ACTIVITY: Give the data again exactly as written, without any of its pictures.

SOURCE INFORMATION:
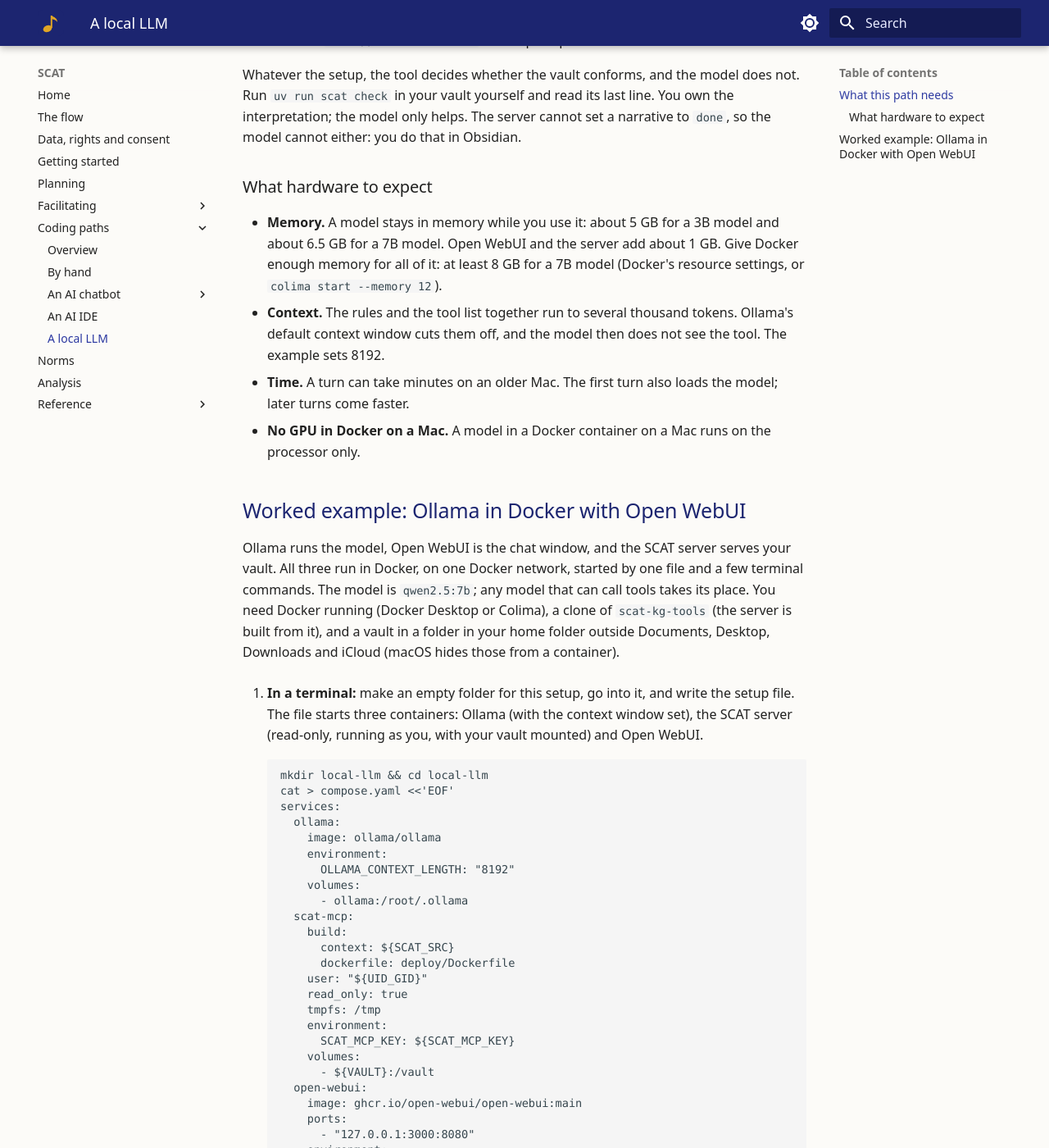
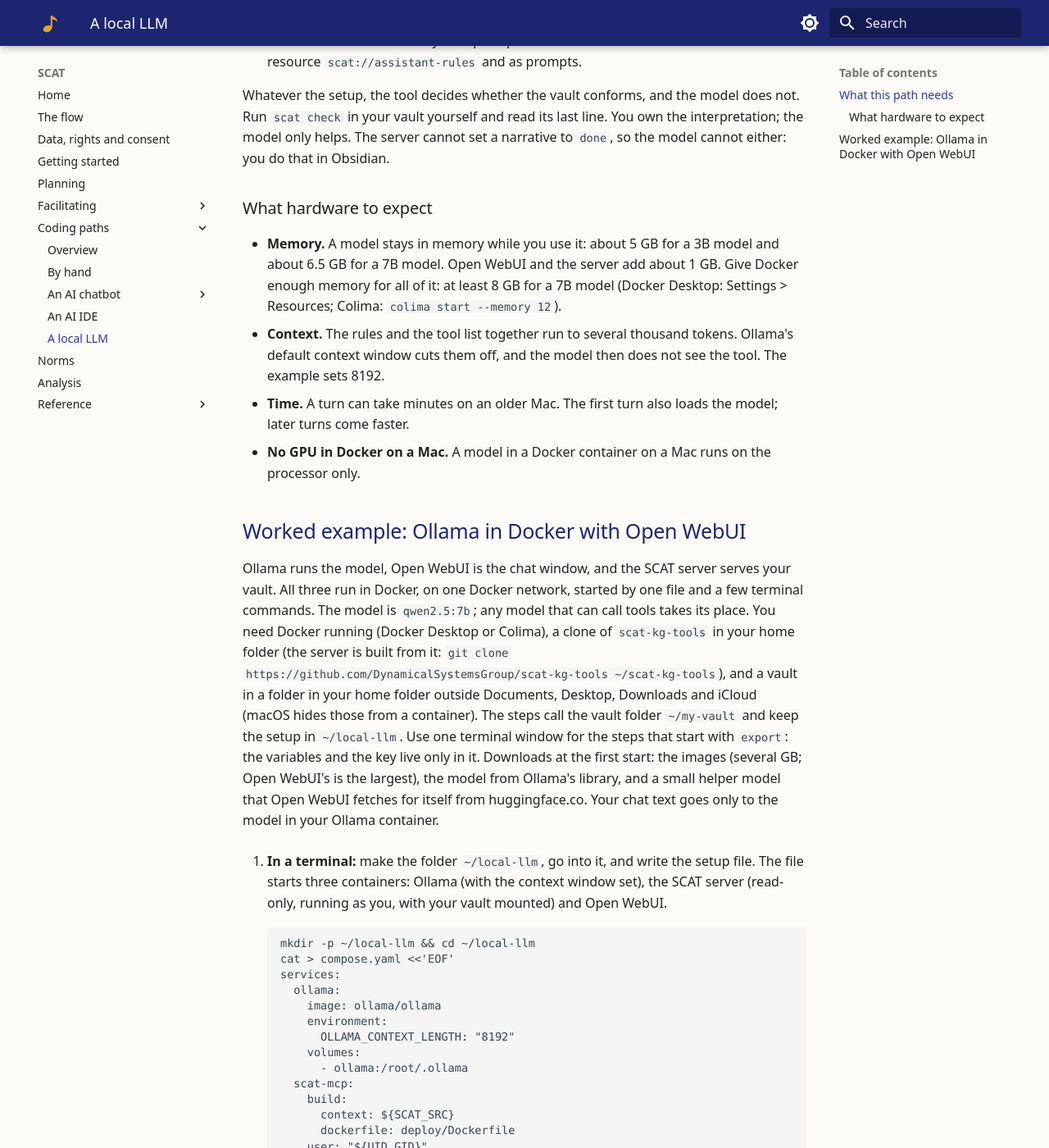
Before and after one commit to DynamicalSystemsGroup/scat-kg-tools, an MkDocs documentation site: the page built from docs/local-llm.md, in a window 1280 px wide and 1400 px high, scrolled down 910 px. Shown: the whole window at 82% size. Built offline with MkDocs 1.6.1 and Material for MkDocs 9.7.7, drawn with Linux system fonts in a browser that asks for light colours; some of the changed text lies outside the part shown.

Commit message:
WP25-fix4: local LLM page, key per session, check command, names, downloads

````diff
--- a/docs/local-llm.md
+++ b/docs/local-llm.md
@@ -7,7 +7,7 @@ provider: Ollama
 !!! tip "Your next step"
     Read "What this path needs", then follow the worked example to see one complete setup.
 
-Code with a language model that runs on your own computer, which you supply, so nothing leaves it. You code as on
+Code with a language model that runs on your own computer, which you supply, so your notes and your chat go to a model on your own computer. You code as on
 the [chat path](chat-path.md): the assistant drafts and proposes, you decide, and the tool checks. This page says what
 the SCAT side needs from any local setup, then shows one setup, Ollama and Open WebUI in Docker, from start to stop.
 Another model runner or another chat client that meets the same needs works the same way.
@@ -27,7 +27,7 @@ Another model runner or another chat client that meets the same needs works the
 - **The assistant's rules.** `contracts/assistant.md` in the repository is the assistant's file. Give it to the model
   as its system prompt. The server also offers the same text as the resource `scat://assistant-rules` and as prompts.
 
-Whatever the setup, the tool decides whether the vault conforms, and the model does not. Run `uv run scat check` in
+Whatever the setup, the tool decides whether the vault conforms, and the model does not. Run `scat check` in
 your vault yourself and read its last line. You own the interpretation; the model only helps. The server cannot set a
 narrative to `done`, so the model cannot either: you do that in Obsidian.
 
@@ -35,7 +35,7 @@ narrative to `done`, so the model cannot either: you do that in Obsidian.
 
 - **Memory.** A model stays in memory while you use it: about 5 GB for a 3B model and about 6.5 GB for a 7B model.
   Open WebUI and the server add about 1 GB. Give Docker enough memory for all of it: at least 8 GB for a 7B model
-  (Docker's resource settings, or `colima start --memory 12`).
+  (Docker Desktop: Settings > Resources; Colima: `colima start --memory 12`).
 - **Context.** The rules and the tool list together run to several thousand tokens. Ollama's default context window
   cuts them off, and the model then does not see the tool. The example sets 8192.
 - **Time.** A turn can take minutes on an older Mac. The first turn also loads the model; later turns come faster.
@@ -45,16 +45,20 @@ narrative to `done`, so the model cannot either: you do that in Obsidian.
 
 Ollama runs the model, Open WebUI is the chat window, and the SCAT server serves your vault. All three run in Docker,
 on one Docker network, started by one file and a few terminal commands. The model is `qwen2.5:7b`; any model that can
-call tools takes its place. You need Docker running (Docker Desktop or Colima), a clone of `scat-kg-tools` (the server
-is built from it), and a vault in a folder in your home folder outside Documents, Desktop, Downloads and iCloud (macOS
-hides those from a container).
+call tools takes its place. You need Docker running (Docker Desktop or Colima), a clone of `scat-kg-tools` in your home
+folder (the server is built from it: `git clone https://github.com/DynamicalSystemsGroup/scat-kg-tools ~/scat-kg-tools`),
+and a vault in a folder in your home folder outside Documents, Desktop, Downloads and iCloud (macOS hides those from a
+container). The steps call the vault folder `~/my-vault` and keep the setup in `~/local-llm`. Use one terminal window
+for the steps that start with `export`: the variables and the key live only in it. Downloads at the first start: the
+images (several GB; Open WebUI's is the largest), the model from Ollama's library, and a small helper model that Open
+WebUI fetches for itself from huggingface.co. Your chat text goes only to the model in your Ollama container.
 
-1. **In a terminal:** make an empty folder for this setup, go into it, and write the setup file. The file starts three
+1. **In a terminal:** make the folder `~/local-llm`, go into it, and write the setup file. The file starts three
    containers: Ollama (with the context window set), the SCAT server (read-only, running as you, with your vault
    mounted) and Open WebUI.
 
     ```text
-    mkdir local-llm && cd local-llm
+    mkdir -p ~/local-llm && cd ~/local-llm
     cat > compose.yaml <<'EOF'
     services:
       ollama:
@@ -96,7 +100,7 @@ hides those from a container).
     password is created. The SCAT server is not published at all; only Open WebUI reaches it, over the Docker network.
 
 2. **In a terminal:** name your clone, your vault and a new key, then start everything. The first start downloads
-   several GB and builds the server, so it takes a while; later starts take seconds.
+   the images and builds the server: it took about 40 minutes on a slow connection, and later starts take seconds.
 
     ```text
     export SCAT_SRC=~/scat-kg-tools
@@ -106,10 +110,10 @@ hides those from a container).
     docker compose up -d --build
     ```
 
-    You should see three containers started. `docker compose ps` lists them as running. Keep this terminal open: the
-    key lives only in it.
+    You should see three containers started. `docker compose ps` lists them as running. Keep this terminal open
+    for the rest of the session.
 
-3. **In a terminal:** pull the model into Ollama's volume (about 4.7 GB).
+3. **In a terminal:** pull the model into Ollama's volume (4.7 GB; a few minutes on a fast connection).
 
     ```text
     docker compose exec ollama ollama pull qwen2.5:7b
@@ -136,7 +140,9 @@ hides those from a container).
 
     Choose **Save**. You should see "Connections saved successfully" and a row **SCAT** under External Tool Servers.
     The URL uses the server's name on the Docker network, because inside Open WebUI's container `localhost` is Open
-    WebUI itself. The filter list offers the model two tools instead of all nineteen, which keeps each request short.
+    WebUI itself. The filter list offers the model two tools instead of all nineteen, which keeps each request short. It uses the
+    server's tool names, `check` and `status`; Open WebUI shows a tool as the connection's ID plus its name, so `check`
+    appears as `scat_check`.
 
     ![The connection form for the SCAT server: type MCP Streamable HTTP, name SCAT, URL http://scat-mcp:8765/mcp, bearer auth with the key hidden, and the function name filter list check, status.](assets/walkthroughs/local-llm/02-tool-server.png)
 
@@ -177,19 +183,22 @@ hides those from a container).
 
     ```text
     cd ~/my-vault
-    uv run scat check
+    uv run --project ~/scat-kg-tools scat check
     ```
 
     You should see the same two warnings and the last line `0 errors, 2 warnings`. Compare: do the warnings the model listed
     match the tool's two, and do its words ("not fully conformant" in the example) match the tool's line? The tool's line
     says no errors; the two warnings are fields to fill in before the narrative is done. The tool's output settles it.
 
-11. **In a terminal:** stop the session. Go back to the folder that holds `compose.yaml`.
+11. **In a terminal:** stop the session.
 
     ```text
+    cd ~/local-llm
     docker compose down
     ```
 
     You should see the three containers removed. The downloaded model and Open WebUI's data stay in their volumes for
-    the next session; start again with step 2, which makes a new key. To remove them too, run
+    the next session. Each session has a new key: start again with step 2, then in Open WebUI open Settings >
+    Integrations, choose the gear on the **SCAT** row, paste the new key (`echo $SCAT_MCP_KEY`) and choose **Save**.
+    Open WebUI keeps the old key until you do, and the server answers it with 401. To remove the volumes too, run
     `docker compose down --volumes`.
````
Also changed, not shown: acceptance/walkthroughs/local-llm-run.md (+3 -0 lines).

OUTPUT FOR THIS TASK:
Before and after one commit to DynamicalSystemsGroup/scat-kg-tools, an MkDocs documentation site: the page built from docs/local-llm.md, in a window 1280 px wide and 1400 px high, scrolled down 910 px. Shown: the whole window at 82% size. Built offline with MkDocs 1.6.1 and Material for MkDocs 9.7.7, drawn with Linux system fonts in a browser that asks for light colours; some of the changed text lies outside the part shown.

Commit message:
WP25-fix4: local LLM page, key per session, check command, names, downloads

````diff
--- a/docs/local-llm.md
+++ b/docs/local-llm.md
@@ -7,7 +7,7 @@ provider: Ollama
 !!! tip "Your next step"
     Read "What this path needs", then follow the worked example to see one complete setup.
 
-Code with a language model that runs on your own computer, which you supply, so nothing leaves it. You code as on
+Code with a language model that runs on your own computer, which you supply, so your notes and your chat go to a model on your own computer. You code as on
 the [chat path](chat-path.md): the assistant drafts and proposes, you decide, and the tool checks. This page says what
 the SCAT side needs from any local setup, then shows one setup, Ollama and Open WebUI in Docker, from start to stop.
 Another model runner or another chat client that meets the same needs works the same way.
@@ -27,7 +27,7 @@ Another model runner or another chat client that meets the same needs works the
 - **The assistant's rules.** `contracts/assistant.md` in the repository is the assistant's file. Give it to the model
   as its system prompt. The server also offers the same text as the resource `scat://assistant-rules` and as prompts.
 
-Whatever the setup, the tool decides whether the vault conforms, and the model does not. Run `uv run scat check` in
+Whatever the setup, the tool decides whether the vault conforms, and the model does not. Run `scat check` in
 your vault yourself and read its last line. You own the interpretation; the model only helps. The server cannot set a
 narrative to `done`, so the model cannot either: you do that in Obsidian.
 
@@ -35,7 +35,7 @@ narrative to `done`, so the model cannot either: you do that in Obsidian.
 
 - **Memory.** A model stays in memory while you use it: about 5 GB for a 3B model and about 6.5 GB for a 7B model.
   Open WebUI and the server add about 1 GB. Give Docker enough memory for all of it: at least 8 GB for a 7B model
-  (Docker's resource settings, or `colima start --memory 12`).
+  (Docker Desktop: Settings > Resources; Colima: `colima start --memory 12`).
 - **Context.** The rules and the tool list together run to several thousand tokens. Ollama's default context window
   cuts them off, and the model then does not see the tool. The example sets 8192.
 - **Time.** A turn can take minutes on an older Mac. The first turn also loads the model; later turns come faster.
@@ -45,16 +45,20 @@ narrative to `done`, so the model cannot either: you do that in Obsidian.
 
 Ollama runs the model, Open WebUI is the chat window, and the SCAT server serves your vault. All three run in Docker,
 on one Docker network, started by one file and a few terminal commands. The model is `qwen2.5:7b`; any model that can
-call tools takes its place. You need Docker running (Docker Desktop or Colima), a clone of `scat-kg-tools` (the server
-is built from it), and a vault in a folder in your home folder outside Documents, Desktop, Downloads and iCloud (macOS
-hides those from a container).
+call tools takes its place. You need Docker running (Docker Desktop or Colima), a clone of `scat-kg-tools` in your home
+folder (the server is built from it: `git clone https://github.com/DynamicalSystemsGroup/scat-kg-tools ~/scat-kg-tools`),
+and a vault in a folder in your home folder outside Documents, Desktop, Downloads and iCloud (macOS hides those from a
+container). The steps call the vault folder `~/my-vault` and keep the setup in `~/local-llm`. Use one terminal window
+for the steps that start with `export`: the variables and the key live only in it. Downloads at the first start: the
+images (several GB; Open WebUI's is the largest), the model from Ollama's library, and a small helper model that Open
+WebUI fetches for itself from huggingface.co. Your chat text goes only to the model in your Ollama container.
 
-1. **In a terminal:** make an empty folder for this setup, go into it, and write the setup file. The file starts three
+1. **In a terminal:** make the folder `~/local-llm`, go into it, and write the setup file. The file starts three
    containers: Ollama (with the context window set), the SCAT server (read-only, running as you, with your vault
    mounted) and Open WebUI.
 
     ```text
-    mkdir local-llm && cd local-llm
+    mkdir -p ~/local-llm && cd ~/local-llm
     cat > compose.yaml <<'EOF'
     services:
       ollama:
@@ -96,7 +100,7 @@ hides those from a container).
     password is created. The SCAT server is not published at all; only Open WebUI reaches it, over the Docker network.
 
 2. **In a terminal:** name your clone, your vault and a new key, then start everything. The first start downloads
-   several GB and builds the server, so it takes a while; later starts take seconds.
+   the images and builds the server: it took about 40 minutes on a slow connection, and later starts take seconds.
 
     ```text
     export SCAT_SRC=~/scat-kg-tools
@@ -106,10 +110,10 @@ hides those from a container).
     docker compose up -d --build
     ```
 
-    You should see three containers started. `docker compose ps` lists them as running. Keep this terminal open: the
-    key lives only in it.
+    You should see three containers started. `docker compose ps` lists them as running. Keep this terminal open
+    for the rest of the session.
 
-3. **In a terminal:** pull the model into Ollama's volume (about 4.7 GB).
+3. **In a terminal:** pull the model into Ollama's volume (4.7 GB; a few minutes on a fast connection).
 
     ```text
     docker compose exec ollama ollama pull qwen2.5:7b
@@ -136,7 +140,9 @@ hides those from a container).
 
     Choose **Save**. You should see "Connections saved successfully" and a row **SCAT** under External Tool Servers.
     The URL uses the server's name on the Docker network, because inside Open WebUI's container `localhost` is Open
-    WebUI itself. The filter list offers the model two tools instead of all nineteen, which keeps each request short.
+    WebUI itself. The filter list offers the model two tools instead of all nineteen, which keeps each request short. It uses the
+    server's tool names, `check` and `status`; Open WebUI shows a tool as the connection's ID plus its name, so `check`
+    appears as `scat_check`.
 
     ![The connection form for the SCAT server: type MCP Streamable HTTP, name SCAT, URL http://scat-mcp:8765/mcp, bearer auth with the key hidden, and the function name filter list check, status.](assets/walkthroughs/local-llm/02-tool-server.png)
 
@@ -177,19 +183,22 @@ hides those from a container).
 
     ```text
     cd ~/my-vault
-    uv run scat check
+    uv run --project ~/scat-kg-tools scat check
     ```
 
     You should see the same two warnings and the last line `0 errors, 2 warnings`. Compare: do the warnings the model listed
     match the tool's two, and do its words ("not fully conformant" in the example) match the tool's line? The tool's line
     says no errors; the two warnings are fields to fill in before the narrative is done. The tool's output settles it.
 
-11. **In a terminal:** stop the session. Go back to the folder that holds `compose.yaml`.
+11. **In a terminal:** stop the session.
 
     ```text
+    cd ~/local-llm
     docker compose down
     ```
 
     You should see the three containers removed. The downloaded model and Open WebUI's data stay in their volumes for
-    the next session; start again with step 2, which makes a new key. To remove them too, run
+    the next session. Each session has a new key: start again with step 2, then in Open WebUI open Settings >
+    Integrations, choose the gear on the **SCAT** row, paste the new key (`echo $SCAT_MCP_KEY`) and choose **Save**.
+    Open WebUI keeps the old key until you do, and the server answers it with 401. To remove the volumes too, run
     `docker compose down --volumes`.
````
Also changed, not shown: acceptance/walkthroughs/local-llm-run.md (+3 -0 lines).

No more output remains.